“First they came after Julian Assange, then they came after Chelsea Manning, then they came after Edward Snowden… who is next?” says the site of the global ‘Assange week,’ which focuses on the fate of those who blew the whistle and draws attention to the diminishing of freedom of expression globally.
Now is a critical time for whistleblowers, believes Srećko Horvat, one of the organizers of the event. The collective appeal on the websites states that “unless there is an increase in political pressure,” not only there won’t be any change in Assange’s fate, but instead “everyone opposed to the political and financial powers might soon become a target.”
“We are gathering all around the world on [June 19] to speak out for Julian, because he has spoken out for all of us, we are speaking out before there is no one left to speak out,” said Horvat, a Croatian philosopher and founder of the Democracy in Europe Movement (DiEM25).
“The inspiration for the title of the event, ‘First they came for Assange,’ comes from the famous Martin Niemöller poem about the cowardice of intellectuals and purging of dissidents,” he said.

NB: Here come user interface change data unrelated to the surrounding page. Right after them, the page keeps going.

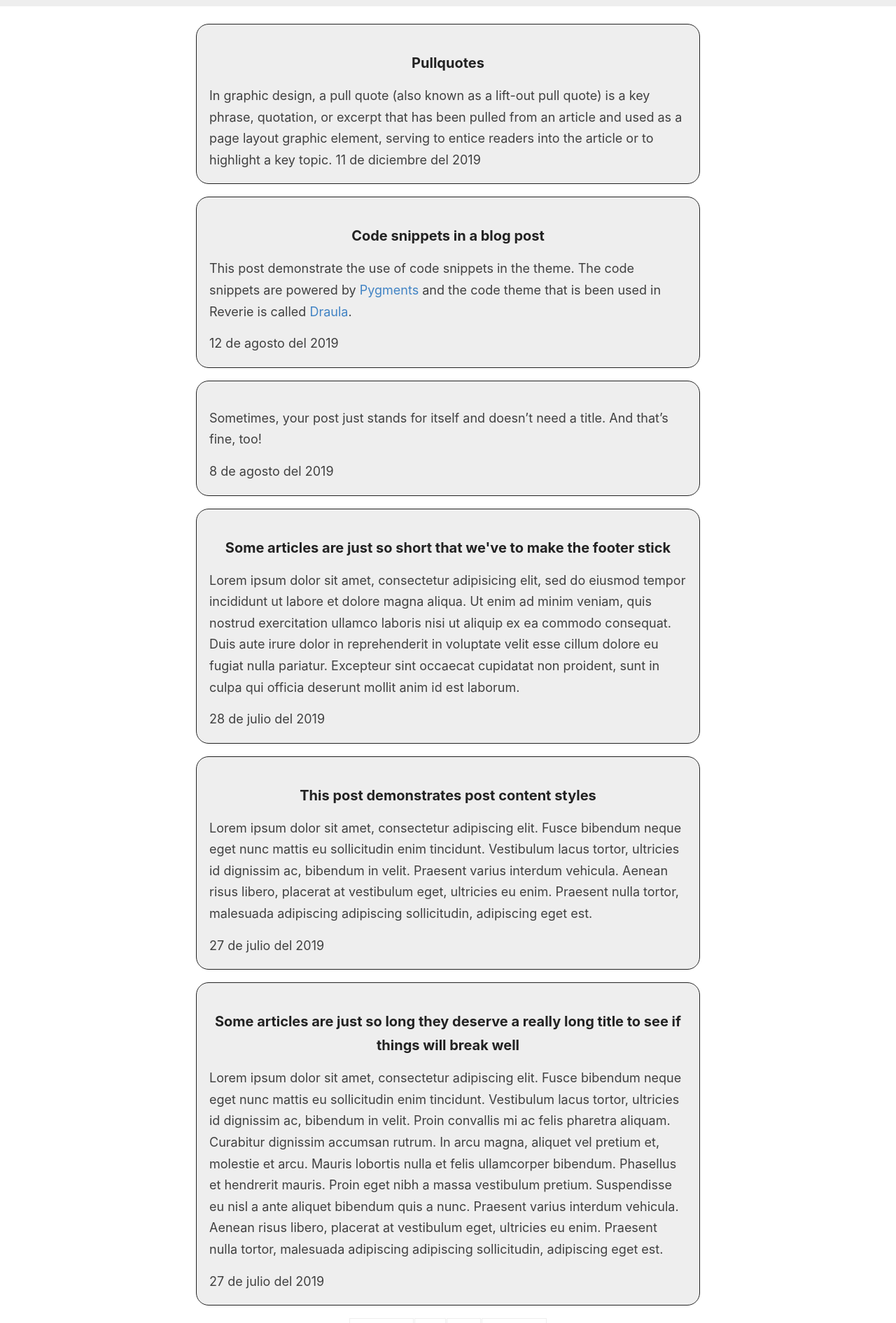
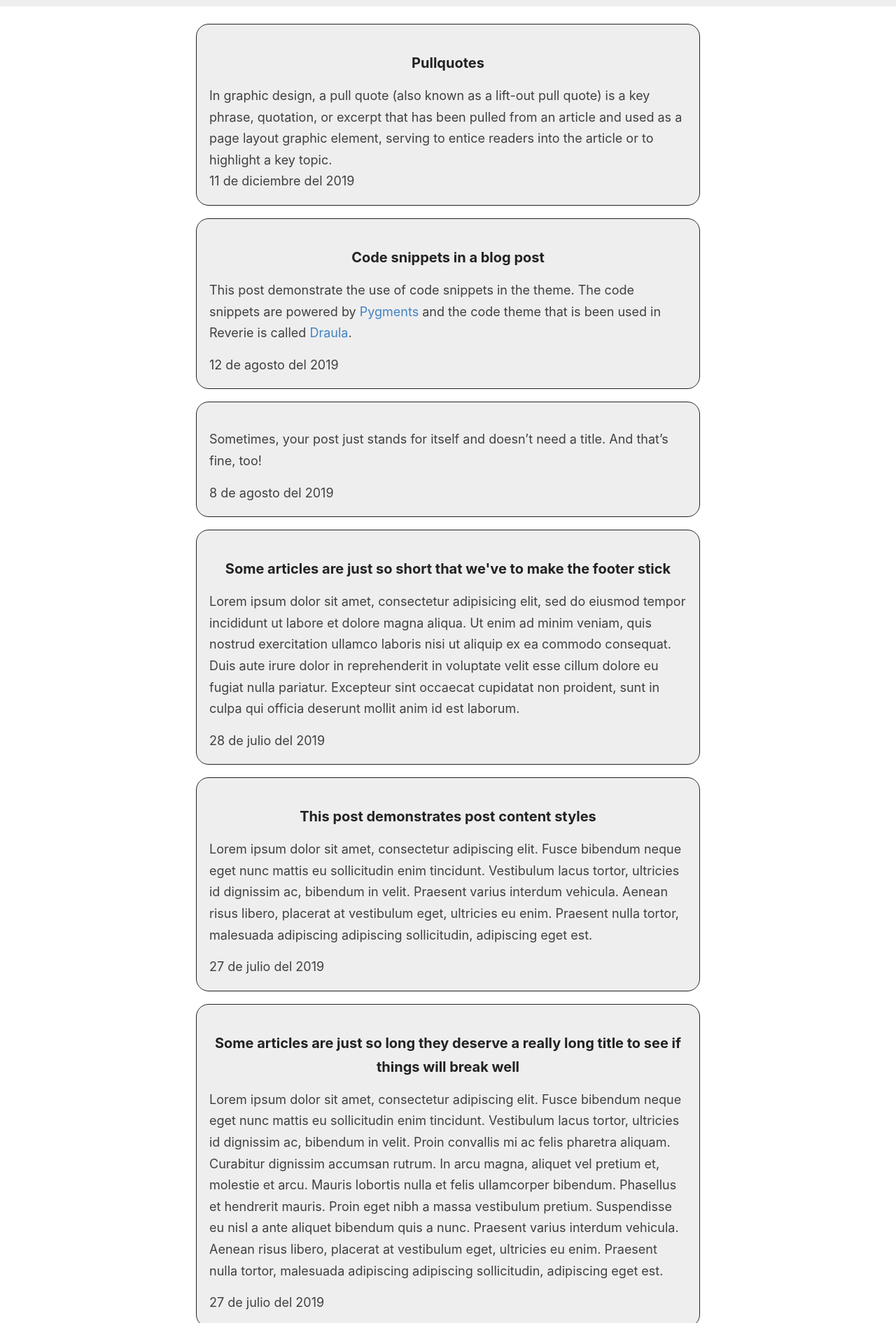
Before and after one commit to dfghjd/dfghjd.github.io, a Jekyll site: the page built from index.html, in a window 1280 px wide. Shown: the part 802-2693 px from the top of the page at 70% size. Built offline with Jekyll 4.4.1, drawn with Linux system fonts in a browser that asks for light colours; the list of posts is cut into pages by our own code.

Commit message:
%D   date on archive

```diff
--- a/assets/style.scss
+++ b/assets/style.scss
@@ -1039,6 +1039,9 @@ Modules - reusable parts of our design
   border: 1px solid $darkerGray;
 }
 
+.post-date{
+  display: block;
+}
 .post-link{
   position: absolute;
   top: 0;
```
Also changed, not shown: _pages/archive.md (+1 -1 lines).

British filmmaker Ken Loach, the winner of this year’s the Palme d’Or at Cannes, is one of the speakers at the event. He said he joined the protest because Assange is a “brave man in isolation,” stressing that “our legal system is being manipulated” when it comes to Assange’s case. “
All who care about freedom of information should demand that the threats made against Julian should be lifted. He should be able to leave his place of safety without fear of deportation or being handed over to those who intend him harm.”
Some of the other speakers at the event include American philosopher Noam Chomsky, Slovenian-born philosopher Slavoj Zizek, Chinese contemporary artist Ai Wei Wei, American singer-songwriter Patti Smith, American documentary filmmaker Michael Moore, English artist Brian Eno, English musician PJ Harvey, Spanish journalist Ignacio Escolar, former Greek finance minister Yanis Varoufakis and many others.
The global event will run from June 19 to June 25. The participating cities include Athens, Belgrade, Berlin, Brussels, Buenos Aires, Madrid, Milano, Montevideo, Naples, New York, Quito, Paris and Sarajevo. Assange will join the event live from the Ecuadorian Embassy in London.
As of June 19, Assange has been deprived of his freedom for 2,022 days.
He remains in confinement even after a UN panel’s February ruling that he has been “arbitrarily detained” in the Ecuadorian Embassy in London. UN has called upon the UK and Sweden to end Assange’s deprivation of liberty.
“The Working Group on Arbitrary Detention (WGAD) … considered that Mr. Julian Assange was arbitrarily detained by the Governments of Sweden and the United Kingdom of Great Britain and Northern Ireland,” the statement said.
The UN Working Group concluded that the WikiLeaks founder “is entitled to his freedom of movement and to compensation.”
The UN’s decision came after Assange filed a complaint on Arbitrary Detention against Sweden and Britain back in September 2014.
However, both countries failed to comply, even though the opinions of the Working Group on Arbitrary Detention are legally binding to the extent that they are based on international human rights law, such as the International Covenant on Civil and Political Rights (ICCPR).
Assange is wanted in Sweden for questioning in connection with allegations of sexual assault against two women in 2010, an accusation which he has always denied. Several additional charges against Assange were previously dropped because their statute of limitations have expired. However, the current charge is not due to lapse until 2020.
The WikiLeaks founder fears that if he goes to Sweden, he will then be extradited to the US, where he is wanted on espionage charges related to publishing classified US military and diplomatic documents in 2010 – the largest information leak in US history.
The prolonged detention has had a detrimental impact on Assange’s health, according to his lawyers.
Attorneys Thomas Olsson and Per Samuelsson said the whistleblower is suffering from shoulder pain and is in need of urgent dental care, arguing that their client cannot receive adequate medical care at the embassy.